5 Things New Employees Should Know About 401(k)s

There are many different ways to start saving for retirement. One of the easiest, if you work for a company that offers a 401(k) plan, is to sign up for it and take full advantage of its accompanying benefits. For those who are new to the workforce, using a 401(k) account may take some getting used to; in the paragraphs below, we’ll offer five general guidelines for using a 401(k) effectively.

It’s Smart to Start Saving Early

It’s never too soon to begin saving money for retirement, and as such, it is often prudent to sign up for a company-sponsored 401(k) now rather than later. Before you even begin work at a new job, ask the HR coordinator about the 401(k) options. In many cases, you will be able to sign up on your very first day of the job. In other instances, there may be a probationary period before you are eligible.

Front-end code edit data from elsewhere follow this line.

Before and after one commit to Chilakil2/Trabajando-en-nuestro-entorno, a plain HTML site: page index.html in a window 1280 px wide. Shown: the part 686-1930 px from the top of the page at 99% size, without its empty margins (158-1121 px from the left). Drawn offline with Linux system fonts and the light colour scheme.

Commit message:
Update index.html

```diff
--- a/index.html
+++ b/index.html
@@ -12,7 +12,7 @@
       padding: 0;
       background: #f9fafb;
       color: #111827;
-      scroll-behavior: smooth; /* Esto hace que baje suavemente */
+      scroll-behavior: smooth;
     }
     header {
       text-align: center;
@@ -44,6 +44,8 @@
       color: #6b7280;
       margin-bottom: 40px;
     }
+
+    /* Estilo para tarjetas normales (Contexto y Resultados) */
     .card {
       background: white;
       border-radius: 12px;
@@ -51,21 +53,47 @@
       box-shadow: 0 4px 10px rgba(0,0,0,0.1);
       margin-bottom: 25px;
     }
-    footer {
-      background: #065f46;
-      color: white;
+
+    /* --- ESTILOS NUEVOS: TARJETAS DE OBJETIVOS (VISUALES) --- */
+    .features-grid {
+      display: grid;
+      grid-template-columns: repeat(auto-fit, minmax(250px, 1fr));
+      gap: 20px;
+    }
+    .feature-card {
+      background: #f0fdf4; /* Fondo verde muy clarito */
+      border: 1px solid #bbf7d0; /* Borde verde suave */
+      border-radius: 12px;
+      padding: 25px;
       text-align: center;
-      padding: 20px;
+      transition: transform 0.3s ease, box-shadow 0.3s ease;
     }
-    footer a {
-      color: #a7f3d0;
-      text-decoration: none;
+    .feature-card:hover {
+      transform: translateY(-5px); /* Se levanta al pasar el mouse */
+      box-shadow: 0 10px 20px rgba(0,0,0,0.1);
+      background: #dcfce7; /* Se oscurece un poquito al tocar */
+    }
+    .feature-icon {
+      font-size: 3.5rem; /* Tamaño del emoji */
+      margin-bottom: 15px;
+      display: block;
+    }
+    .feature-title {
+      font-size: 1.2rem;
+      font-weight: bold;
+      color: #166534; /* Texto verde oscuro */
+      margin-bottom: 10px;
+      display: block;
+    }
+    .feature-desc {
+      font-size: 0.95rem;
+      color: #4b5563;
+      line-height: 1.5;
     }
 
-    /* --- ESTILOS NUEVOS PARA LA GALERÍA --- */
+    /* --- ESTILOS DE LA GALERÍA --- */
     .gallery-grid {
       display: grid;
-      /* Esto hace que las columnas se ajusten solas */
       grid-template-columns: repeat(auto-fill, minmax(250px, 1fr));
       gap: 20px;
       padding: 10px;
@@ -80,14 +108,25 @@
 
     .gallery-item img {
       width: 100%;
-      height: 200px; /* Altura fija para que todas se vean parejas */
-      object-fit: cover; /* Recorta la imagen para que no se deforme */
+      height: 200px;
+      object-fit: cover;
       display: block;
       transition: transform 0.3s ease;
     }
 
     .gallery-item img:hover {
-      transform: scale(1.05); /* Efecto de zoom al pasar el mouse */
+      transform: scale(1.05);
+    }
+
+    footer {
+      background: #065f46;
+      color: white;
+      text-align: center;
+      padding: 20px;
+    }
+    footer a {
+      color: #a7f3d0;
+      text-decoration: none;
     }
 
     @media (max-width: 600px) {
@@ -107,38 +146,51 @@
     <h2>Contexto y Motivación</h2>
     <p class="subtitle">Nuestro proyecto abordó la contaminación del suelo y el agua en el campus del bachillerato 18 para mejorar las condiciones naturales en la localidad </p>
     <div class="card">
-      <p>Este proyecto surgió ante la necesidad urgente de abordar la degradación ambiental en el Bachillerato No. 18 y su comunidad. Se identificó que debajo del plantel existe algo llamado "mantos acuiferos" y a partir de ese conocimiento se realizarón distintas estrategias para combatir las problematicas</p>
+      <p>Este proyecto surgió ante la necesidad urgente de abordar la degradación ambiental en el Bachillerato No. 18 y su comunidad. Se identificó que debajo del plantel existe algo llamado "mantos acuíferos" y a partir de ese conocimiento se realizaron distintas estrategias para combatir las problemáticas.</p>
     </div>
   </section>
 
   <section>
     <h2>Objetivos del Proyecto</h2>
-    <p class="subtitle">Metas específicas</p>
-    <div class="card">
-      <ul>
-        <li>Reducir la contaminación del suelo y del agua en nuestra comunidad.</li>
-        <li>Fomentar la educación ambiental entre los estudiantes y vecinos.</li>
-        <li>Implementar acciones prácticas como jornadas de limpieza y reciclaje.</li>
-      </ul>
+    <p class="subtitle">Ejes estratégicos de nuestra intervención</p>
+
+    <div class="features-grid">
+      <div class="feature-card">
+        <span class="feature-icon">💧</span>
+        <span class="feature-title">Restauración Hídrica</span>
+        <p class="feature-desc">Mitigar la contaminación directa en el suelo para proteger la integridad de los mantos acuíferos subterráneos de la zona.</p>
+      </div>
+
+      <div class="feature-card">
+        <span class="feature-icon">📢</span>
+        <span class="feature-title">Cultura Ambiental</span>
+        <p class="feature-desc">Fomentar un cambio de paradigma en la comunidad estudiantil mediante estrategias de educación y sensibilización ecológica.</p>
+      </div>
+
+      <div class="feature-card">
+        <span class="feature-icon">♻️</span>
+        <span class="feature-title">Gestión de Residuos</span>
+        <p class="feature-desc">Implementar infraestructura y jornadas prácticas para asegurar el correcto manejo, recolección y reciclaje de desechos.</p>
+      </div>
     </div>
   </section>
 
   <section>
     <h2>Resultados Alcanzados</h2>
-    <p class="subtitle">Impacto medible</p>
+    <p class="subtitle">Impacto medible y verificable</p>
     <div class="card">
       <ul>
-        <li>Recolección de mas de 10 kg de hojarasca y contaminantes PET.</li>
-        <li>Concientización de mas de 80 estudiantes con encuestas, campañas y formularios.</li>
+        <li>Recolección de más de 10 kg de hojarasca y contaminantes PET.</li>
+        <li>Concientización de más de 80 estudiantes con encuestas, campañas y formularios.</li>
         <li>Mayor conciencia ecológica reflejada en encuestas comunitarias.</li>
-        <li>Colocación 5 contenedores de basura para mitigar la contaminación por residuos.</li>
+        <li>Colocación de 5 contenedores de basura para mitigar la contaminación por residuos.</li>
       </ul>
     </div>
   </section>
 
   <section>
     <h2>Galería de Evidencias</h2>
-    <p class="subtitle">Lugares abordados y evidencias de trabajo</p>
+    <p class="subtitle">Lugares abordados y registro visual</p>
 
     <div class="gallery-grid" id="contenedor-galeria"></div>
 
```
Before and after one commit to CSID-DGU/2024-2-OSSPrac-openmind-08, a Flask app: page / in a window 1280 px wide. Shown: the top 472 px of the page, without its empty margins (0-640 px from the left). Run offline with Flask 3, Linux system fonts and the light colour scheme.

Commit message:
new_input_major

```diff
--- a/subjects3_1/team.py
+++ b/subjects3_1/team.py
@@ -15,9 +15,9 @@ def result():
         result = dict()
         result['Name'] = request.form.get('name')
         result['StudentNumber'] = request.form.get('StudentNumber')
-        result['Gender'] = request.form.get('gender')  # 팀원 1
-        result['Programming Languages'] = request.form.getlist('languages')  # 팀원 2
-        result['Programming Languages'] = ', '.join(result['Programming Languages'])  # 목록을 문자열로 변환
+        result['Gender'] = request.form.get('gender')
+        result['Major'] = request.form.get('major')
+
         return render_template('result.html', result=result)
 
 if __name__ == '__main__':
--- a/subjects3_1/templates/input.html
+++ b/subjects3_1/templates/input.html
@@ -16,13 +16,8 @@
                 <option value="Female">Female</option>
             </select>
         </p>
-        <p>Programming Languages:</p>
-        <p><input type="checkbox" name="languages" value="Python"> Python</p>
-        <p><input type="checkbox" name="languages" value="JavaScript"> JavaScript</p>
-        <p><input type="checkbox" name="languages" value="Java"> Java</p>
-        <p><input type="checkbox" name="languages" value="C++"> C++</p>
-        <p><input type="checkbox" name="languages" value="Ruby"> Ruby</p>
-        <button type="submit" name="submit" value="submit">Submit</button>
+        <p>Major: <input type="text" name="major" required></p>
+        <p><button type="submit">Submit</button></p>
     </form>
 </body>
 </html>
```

Your Employer May Match Contributions

Many employees who offer a 401(k) also offer to match contributions. The catch is that you may have to contribute a certain amount before the match kicks in. If at all possible, you should consider doing this, as failing to make use of the employer match is akin to leaving money on the table.

You Can Allocate Funds in Various Ways

Not all 401(k)s are created equal, and you will likely have the chance to allocate funds in different ways—including stocks, bonds, international investments, and other asset classes. This can all be a little daunting, especially if you have never invested before, which is why it might make sense to enlist the services of a financial planner.

Your 401(k) Has Tax Implications

How will your 401(k) account impact your taxes? If you have a traditional 401(k), you can lower your annual tax bill by contributing pretax dollars. A Roth 401(k), meanwhile, means the money you contribute is taxed but what you withdraw in your retirement is not.

You Can Roll Over Your 401(k) Funds

An Individual Retirement Account (IRA) offers its own set of pros and cons, and in some cases may be a better fit than a 401(k). You can actually roll over your 401(k) into an IRA, but doing so will require the guidance of investment professionals.

At Stonepath Wealth Management, we can help with 401(k) rollovers and more. Learn more by contacting a member of our team today.

Disclosure: Please be sure to speak to your advisor to carefully consider the differences between your company retirement account and investment in an IRA. These factors include, but are not limited to changes to availability of funds, withdrawals, fund expenses, fees, and IRA required minimum distributions.